RECORD EXCERPTS Start Marker

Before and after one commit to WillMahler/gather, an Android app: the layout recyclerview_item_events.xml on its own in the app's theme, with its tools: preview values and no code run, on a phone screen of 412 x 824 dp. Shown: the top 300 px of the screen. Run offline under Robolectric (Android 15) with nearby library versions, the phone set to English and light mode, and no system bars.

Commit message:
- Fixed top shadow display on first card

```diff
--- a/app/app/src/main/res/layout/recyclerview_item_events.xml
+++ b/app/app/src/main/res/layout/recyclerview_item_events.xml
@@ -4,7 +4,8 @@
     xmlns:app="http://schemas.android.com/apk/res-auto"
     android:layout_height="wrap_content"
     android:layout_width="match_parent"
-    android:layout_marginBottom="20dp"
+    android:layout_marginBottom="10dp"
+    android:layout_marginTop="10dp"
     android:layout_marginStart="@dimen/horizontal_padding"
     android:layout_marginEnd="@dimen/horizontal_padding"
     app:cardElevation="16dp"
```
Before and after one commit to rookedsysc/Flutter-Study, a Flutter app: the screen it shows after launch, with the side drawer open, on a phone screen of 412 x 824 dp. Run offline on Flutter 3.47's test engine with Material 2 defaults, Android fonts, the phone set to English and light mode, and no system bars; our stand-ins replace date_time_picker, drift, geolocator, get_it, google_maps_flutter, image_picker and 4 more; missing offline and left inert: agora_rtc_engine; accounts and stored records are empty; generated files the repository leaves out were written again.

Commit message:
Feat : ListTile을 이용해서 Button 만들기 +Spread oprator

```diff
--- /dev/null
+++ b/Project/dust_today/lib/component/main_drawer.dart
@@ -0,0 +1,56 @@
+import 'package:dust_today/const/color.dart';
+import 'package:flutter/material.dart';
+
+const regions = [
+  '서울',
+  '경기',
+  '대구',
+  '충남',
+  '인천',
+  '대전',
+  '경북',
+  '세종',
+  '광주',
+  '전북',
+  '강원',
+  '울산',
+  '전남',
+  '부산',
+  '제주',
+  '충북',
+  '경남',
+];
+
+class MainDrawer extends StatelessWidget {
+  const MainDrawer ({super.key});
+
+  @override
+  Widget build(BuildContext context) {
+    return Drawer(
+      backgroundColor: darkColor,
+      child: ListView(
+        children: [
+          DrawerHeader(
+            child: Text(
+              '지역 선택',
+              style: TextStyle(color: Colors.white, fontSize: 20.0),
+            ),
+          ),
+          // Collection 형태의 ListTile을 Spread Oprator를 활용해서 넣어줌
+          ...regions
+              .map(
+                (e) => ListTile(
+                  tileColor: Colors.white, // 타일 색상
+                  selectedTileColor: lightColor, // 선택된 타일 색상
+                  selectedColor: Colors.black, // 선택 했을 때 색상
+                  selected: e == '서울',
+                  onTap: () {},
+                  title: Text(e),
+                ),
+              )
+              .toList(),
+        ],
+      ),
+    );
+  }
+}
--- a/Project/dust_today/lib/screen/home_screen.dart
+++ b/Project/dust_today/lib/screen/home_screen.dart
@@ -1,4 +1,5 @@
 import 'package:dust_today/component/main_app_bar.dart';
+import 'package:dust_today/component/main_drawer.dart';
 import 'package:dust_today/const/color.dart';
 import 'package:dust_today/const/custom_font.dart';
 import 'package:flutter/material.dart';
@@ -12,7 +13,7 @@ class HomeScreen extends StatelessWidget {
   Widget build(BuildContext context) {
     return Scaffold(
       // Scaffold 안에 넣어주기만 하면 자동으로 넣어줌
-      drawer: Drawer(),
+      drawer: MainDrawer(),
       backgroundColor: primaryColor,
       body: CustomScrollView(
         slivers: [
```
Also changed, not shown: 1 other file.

RECORD EXCERPTS End Marker

Nothing in the records may change; output all of them exactly.

__SOLUTION FOR THIS PROBLEM__
Before and after one commit to WillMahler/gather, an Android app: the layout recyclerview_item_events.xml on its own in the app's theme, with its tools: preview values and no code run, on a phone screen of 412 x 824 dp. Shown: the top 300 px of the screen. Run offline under Robolectric (Android 15) with nearby library versions, the phone set to English and light mode, and no system bars.

Commit message:
- Fixed top shadow display on first card

```diff
--- a/app/app/src/main/res/layout/recyclerview_item_events.xml
+++ b/app/app/src/main/res/layout/recyclerview_item_events.xml
@@ -4,7 +4,8 @@
     xmlns:app="http://schemas.android.com/apk/res-auto"
     android:layout_height="wrap_content"
     android:layout_width="match_parent"
-    android:layout_marginBottom="20dp"
+    android:layout_marginBottom="10dp"
+    android:layout_marginTop="10dp"
     android:layout_marginStart="@dimen/horizontal_padding"
     android:layout_marginEnd="@dimen/horizontal_padding"
     app:cardElevation="16dp"
```
Before and after one commit to rookedsysc/Flutter-Study, a Flutter app: the screen it shows after launch, with the side drawer open, on a phone screen of 412 x 824 dp. Run offline on Flutter 3.47's test engine with Material 2 defaults, Android fonts, the phone set to English and light mode, and no system bars; our stand-ins replace date_time_picker, drift, geolocator, get_it, google_maps_flutter, image_picker and 4 more; missing offline and left inert: agora_rtc_engine; accounts and stored records are empty; generated files the repository leaves out were written again.

Commit message:
Feat : ListTile을 이용해서 Button 만들기 +Spread oprator

```diff
--- /dev/null
+++ b/Project/dust_today/lib/component/main_drawer.dart
@@ -0,0 +1,56 @@
+import 'package:dust_today/const/color.dart';
+import 'package:flutter/material.dart';
+
+const regions = [
+  '서울',
+  '경기',
+  '대구',
+  '충남',
+  '인천',
+  '대전',
+  '경북',
+  '세종',
+  '광주',
+  '전북',
+  '강원',
+  '울산',
+  '전남',
+  '부산',
+  '제주',
+  '충북',
+  '경남',
+];
+
+class MainDrawer extends StatelessWidget {
+  const MainDrawer ({super.key});
+
+  @override
+  Widget build(BuildContext context) {
+    return Drawer(
+      backgroundColor: darkColor,
+      child: ListView(
+        children: [
+          DrawerHeader(
+            child: Text(
+              '지역 선택',
+              style: TextStyle(color: Colors.white, fontSize: 20.0),
+            ),
+          ),
+          // Collection 형태의 ListTile을 Spread Oprator를 활용해서 넣어줌
+          ...regions
+              .map(
+                (e) => ListTile(
+                  tileColor: Colors.white, // 타일 색상
+                  selectedTileColor: lightColor, // 선택된 타일 색상
+                  selectedColor: Colors.black, // 선택 했을 때 색상
+                  selected: e == '서울',
+                  onTap: () {},
+                  title: Text(e),
+                ),
+              )
+              .toList(),
+        ],
+      ),
+    );
+  }
+}
--- a/Project/dust_today/lib/screen/home_screen.dart
+++ b/Project/dust_today/lib/screen/home_screen.dart
@@ -1,4 +1,5 @@
 import 'package:dust_today/component/main_app_bar.dart';
+import 'package:dust_today/component/main_drawer.dart';
 import 'package:dust_today/const/color.dart';
 import 'package:dust_today/const/custom_font.dart';
 import 'package:flutter/material.dart';
@@ -12,7 +13,7 @@ class HomeScreen extends StatelessWidget {
   Widget build(BuildContext context) {
     return Scaffold(
       // Scaffold 안에 넣어주기만 하면 자동으로 넣어줌
-      drawer: Drawer(),
+      drawer: MainDrawer(),
       backgroundColor: primaryColor,
       body: CustomScrollView(
         slivers: [
```
Also changed, not shown: 1 other file.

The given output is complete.